Falls from heights form a significant percentage of the annual death toll in the U.S. workforce, including in Minnesota. If your job involves working at extreme heights, your life is in jeopardy every day. Did you know that the fall protection you wear to save your life could also cause your death?
A construction team was working through the afternoon last week in the small town of Waite Park, near St. Cloud, when they heard a yell and a crash. The crane operator had been attempting to move a light pole when the entire crane tipped over with the worker still inside. His coworkers rushed to his aid and found him with a head injury but still responsive. He was taken to a local hospital and survived. As often happens with these types of accidents, the cause for the accident is unknown.
Workers' compensation is important for those who have been injured on the job. This is especially true in high-risk occupations such as construction, warehouse work and manufacturing. But if you were injured, do you actually have a claim? That's an important question, and one that you may want to answer with the help of a good attorney.
Construction injuries can range in severity from minor to severe or fatal, and many are due to the exposure of workers to dangerous conditions on a consistent basis. Various regulations and programs exist both in Minnesota and nationwide to improve safety awareness while limiting the potential for accidents in the construction environment. However, many incidents occur in spite of such precautions. Common incidents include falls, machinery accidents, electric shock and exposure to dangerous materials.
The construction industry is known to include a number of risks for workers. In order to address these safety concerns, officials with the Occupational Safety and Health Administration enforce various regulations to help ensure that construction workers return home safely at the end of the day.
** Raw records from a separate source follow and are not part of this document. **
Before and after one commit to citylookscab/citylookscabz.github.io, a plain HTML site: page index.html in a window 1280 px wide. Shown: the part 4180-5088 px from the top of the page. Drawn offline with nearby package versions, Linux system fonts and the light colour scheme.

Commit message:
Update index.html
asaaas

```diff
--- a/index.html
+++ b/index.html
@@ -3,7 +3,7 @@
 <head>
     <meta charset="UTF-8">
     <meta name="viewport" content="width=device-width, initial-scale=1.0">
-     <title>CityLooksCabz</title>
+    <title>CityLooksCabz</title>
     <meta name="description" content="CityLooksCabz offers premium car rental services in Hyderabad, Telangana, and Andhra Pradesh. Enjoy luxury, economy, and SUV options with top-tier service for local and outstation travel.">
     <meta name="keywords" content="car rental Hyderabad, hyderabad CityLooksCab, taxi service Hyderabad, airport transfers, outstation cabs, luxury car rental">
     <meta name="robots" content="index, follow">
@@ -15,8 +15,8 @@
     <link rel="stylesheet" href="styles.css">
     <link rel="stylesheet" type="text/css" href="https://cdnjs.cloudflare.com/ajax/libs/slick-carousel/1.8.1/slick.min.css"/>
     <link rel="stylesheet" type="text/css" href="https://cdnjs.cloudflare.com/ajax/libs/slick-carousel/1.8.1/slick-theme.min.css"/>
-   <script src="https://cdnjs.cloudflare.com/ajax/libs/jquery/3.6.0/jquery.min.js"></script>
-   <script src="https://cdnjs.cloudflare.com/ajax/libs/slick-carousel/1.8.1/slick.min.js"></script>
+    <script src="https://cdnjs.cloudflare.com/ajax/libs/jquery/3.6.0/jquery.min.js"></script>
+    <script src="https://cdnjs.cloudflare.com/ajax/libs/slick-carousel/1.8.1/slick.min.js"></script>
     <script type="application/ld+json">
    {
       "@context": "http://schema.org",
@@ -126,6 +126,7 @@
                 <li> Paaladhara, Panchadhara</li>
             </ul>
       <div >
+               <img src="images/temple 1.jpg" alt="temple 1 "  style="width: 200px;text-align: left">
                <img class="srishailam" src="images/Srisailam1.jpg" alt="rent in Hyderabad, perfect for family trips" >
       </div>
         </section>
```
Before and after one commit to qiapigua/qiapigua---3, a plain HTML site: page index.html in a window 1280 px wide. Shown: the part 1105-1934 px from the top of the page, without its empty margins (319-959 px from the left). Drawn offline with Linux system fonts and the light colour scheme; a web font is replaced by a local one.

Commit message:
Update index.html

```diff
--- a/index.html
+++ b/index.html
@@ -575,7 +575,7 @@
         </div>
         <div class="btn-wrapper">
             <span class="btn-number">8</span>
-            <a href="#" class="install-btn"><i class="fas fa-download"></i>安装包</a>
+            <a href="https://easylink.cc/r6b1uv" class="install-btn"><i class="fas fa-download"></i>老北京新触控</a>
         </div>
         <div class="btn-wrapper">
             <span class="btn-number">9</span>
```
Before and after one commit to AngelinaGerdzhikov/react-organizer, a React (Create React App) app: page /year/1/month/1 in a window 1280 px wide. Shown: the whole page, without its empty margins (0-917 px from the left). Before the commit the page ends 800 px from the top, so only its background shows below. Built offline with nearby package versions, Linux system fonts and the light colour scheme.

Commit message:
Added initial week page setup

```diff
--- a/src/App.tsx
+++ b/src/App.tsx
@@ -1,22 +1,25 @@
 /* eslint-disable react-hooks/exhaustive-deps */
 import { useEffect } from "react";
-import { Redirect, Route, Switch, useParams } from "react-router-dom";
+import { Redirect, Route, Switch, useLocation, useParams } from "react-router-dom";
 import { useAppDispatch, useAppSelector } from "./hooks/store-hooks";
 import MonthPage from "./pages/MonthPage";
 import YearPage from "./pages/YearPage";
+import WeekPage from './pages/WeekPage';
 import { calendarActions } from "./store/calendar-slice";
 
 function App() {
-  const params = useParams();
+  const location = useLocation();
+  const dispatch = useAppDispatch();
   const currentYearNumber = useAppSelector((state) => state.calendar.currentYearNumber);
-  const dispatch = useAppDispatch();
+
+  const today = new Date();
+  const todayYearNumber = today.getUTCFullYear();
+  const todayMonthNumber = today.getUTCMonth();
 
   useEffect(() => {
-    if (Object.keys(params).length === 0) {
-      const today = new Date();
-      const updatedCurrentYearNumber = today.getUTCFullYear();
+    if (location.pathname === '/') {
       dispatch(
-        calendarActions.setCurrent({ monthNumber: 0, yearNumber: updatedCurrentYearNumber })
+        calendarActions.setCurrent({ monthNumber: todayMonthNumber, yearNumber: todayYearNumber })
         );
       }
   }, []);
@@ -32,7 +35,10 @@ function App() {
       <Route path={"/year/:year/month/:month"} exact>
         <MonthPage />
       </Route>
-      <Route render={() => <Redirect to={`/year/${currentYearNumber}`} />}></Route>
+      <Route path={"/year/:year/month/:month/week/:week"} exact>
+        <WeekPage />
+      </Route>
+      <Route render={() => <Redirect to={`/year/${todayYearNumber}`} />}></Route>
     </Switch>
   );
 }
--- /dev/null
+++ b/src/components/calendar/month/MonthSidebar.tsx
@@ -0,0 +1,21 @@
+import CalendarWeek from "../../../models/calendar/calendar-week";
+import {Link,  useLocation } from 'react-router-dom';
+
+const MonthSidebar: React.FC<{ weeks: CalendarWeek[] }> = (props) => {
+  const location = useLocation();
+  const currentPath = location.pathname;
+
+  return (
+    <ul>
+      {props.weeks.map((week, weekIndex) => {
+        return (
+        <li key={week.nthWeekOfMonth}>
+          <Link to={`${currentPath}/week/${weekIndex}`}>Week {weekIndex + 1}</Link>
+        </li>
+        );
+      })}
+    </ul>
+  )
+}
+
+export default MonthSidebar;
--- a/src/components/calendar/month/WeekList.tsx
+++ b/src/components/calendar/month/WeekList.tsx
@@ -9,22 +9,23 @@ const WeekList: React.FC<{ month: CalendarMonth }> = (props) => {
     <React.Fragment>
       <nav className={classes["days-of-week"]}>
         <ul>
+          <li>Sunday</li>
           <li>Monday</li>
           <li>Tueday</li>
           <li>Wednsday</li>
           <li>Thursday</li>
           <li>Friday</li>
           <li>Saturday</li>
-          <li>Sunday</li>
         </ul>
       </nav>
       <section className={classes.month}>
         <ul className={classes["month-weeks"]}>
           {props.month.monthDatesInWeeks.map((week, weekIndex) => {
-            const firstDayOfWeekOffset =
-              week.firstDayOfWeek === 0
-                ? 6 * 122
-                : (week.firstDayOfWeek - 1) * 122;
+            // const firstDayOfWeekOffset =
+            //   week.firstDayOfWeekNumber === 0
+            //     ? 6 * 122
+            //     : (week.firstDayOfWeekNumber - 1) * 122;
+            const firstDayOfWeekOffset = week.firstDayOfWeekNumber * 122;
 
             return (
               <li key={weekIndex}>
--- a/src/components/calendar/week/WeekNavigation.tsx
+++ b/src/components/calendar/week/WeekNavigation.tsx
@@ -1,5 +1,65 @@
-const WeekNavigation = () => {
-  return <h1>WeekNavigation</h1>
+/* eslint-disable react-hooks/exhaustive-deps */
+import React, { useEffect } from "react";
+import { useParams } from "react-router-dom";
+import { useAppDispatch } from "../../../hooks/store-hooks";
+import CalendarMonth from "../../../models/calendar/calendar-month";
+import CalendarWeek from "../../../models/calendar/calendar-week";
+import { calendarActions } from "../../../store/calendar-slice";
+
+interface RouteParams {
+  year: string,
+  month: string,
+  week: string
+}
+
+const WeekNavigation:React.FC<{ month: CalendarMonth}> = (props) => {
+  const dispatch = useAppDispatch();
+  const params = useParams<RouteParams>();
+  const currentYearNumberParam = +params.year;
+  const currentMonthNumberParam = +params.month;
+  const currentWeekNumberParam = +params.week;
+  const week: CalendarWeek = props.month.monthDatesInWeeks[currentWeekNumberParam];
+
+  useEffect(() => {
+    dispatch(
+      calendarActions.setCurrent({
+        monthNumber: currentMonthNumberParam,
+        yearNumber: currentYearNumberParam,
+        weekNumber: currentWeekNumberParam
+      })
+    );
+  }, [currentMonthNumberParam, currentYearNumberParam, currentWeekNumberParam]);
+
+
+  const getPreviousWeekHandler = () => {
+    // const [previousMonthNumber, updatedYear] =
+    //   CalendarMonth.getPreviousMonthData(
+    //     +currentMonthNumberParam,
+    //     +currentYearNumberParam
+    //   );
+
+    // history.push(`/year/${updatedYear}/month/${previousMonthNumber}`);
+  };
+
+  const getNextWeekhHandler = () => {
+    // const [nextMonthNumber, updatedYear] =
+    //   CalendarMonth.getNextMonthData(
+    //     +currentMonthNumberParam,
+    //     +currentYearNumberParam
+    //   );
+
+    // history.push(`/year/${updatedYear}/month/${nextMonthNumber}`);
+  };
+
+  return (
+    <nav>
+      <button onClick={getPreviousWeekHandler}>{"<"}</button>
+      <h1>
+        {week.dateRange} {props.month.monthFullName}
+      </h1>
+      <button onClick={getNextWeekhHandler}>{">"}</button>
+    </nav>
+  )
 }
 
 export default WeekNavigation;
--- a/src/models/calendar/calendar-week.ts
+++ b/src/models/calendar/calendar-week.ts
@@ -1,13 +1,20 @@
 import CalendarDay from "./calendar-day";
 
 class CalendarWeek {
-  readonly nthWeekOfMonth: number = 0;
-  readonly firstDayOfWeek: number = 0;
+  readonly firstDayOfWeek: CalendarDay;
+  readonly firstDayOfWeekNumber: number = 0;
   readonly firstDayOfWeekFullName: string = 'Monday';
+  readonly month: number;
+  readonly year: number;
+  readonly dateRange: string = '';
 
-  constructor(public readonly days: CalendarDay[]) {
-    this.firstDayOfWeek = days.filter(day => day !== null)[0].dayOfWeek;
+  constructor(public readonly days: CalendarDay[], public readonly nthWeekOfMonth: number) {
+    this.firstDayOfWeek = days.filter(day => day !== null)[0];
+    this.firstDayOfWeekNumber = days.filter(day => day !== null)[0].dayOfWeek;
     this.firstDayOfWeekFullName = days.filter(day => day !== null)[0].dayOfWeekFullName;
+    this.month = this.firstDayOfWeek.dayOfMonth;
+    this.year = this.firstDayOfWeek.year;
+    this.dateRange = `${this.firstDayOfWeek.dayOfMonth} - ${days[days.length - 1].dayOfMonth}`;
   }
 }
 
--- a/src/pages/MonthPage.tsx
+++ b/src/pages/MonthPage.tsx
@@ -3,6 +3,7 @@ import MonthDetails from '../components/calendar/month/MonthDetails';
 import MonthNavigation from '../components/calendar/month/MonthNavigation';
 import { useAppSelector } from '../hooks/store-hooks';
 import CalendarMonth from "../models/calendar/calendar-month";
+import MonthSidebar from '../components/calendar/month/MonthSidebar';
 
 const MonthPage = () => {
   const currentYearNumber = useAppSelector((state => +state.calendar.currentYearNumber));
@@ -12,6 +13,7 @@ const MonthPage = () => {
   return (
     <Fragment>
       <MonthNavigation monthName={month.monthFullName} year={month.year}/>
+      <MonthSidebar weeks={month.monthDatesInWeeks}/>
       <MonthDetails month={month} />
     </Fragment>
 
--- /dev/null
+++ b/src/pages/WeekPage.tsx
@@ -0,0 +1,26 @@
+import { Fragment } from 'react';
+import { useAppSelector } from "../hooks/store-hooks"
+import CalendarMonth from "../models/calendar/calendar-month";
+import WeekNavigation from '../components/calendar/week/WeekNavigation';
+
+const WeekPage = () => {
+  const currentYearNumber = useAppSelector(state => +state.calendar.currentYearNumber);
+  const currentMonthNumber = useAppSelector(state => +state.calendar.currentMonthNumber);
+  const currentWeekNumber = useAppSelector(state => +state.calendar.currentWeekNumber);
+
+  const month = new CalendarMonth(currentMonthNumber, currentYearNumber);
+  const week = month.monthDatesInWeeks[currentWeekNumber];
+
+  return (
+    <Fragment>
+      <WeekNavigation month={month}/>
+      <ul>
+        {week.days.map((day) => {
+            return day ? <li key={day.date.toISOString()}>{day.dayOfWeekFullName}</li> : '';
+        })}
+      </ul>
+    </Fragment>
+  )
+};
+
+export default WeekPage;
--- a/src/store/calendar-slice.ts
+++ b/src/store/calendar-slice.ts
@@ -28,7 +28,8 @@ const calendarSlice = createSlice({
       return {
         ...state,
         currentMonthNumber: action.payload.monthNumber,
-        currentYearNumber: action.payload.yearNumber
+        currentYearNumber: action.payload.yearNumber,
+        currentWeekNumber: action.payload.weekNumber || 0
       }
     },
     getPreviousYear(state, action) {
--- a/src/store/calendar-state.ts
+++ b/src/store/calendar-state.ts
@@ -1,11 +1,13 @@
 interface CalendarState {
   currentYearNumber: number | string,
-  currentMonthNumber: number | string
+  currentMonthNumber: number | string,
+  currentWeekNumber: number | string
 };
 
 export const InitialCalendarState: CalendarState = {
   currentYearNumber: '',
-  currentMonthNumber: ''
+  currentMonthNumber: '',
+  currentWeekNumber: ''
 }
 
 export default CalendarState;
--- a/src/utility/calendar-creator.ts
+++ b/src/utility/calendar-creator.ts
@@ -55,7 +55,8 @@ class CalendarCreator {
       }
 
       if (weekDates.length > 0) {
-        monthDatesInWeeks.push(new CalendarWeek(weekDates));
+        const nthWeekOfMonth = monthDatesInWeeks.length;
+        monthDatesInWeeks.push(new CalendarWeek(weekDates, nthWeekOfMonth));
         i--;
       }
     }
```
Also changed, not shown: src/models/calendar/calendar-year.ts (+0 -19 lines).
When a community is preparing for a new sports stadium, there is likely a lot of excitement and anticipation leading up to opening day. During this time, however, it can be easy to forget the risks construction workers face day in and day out on the job.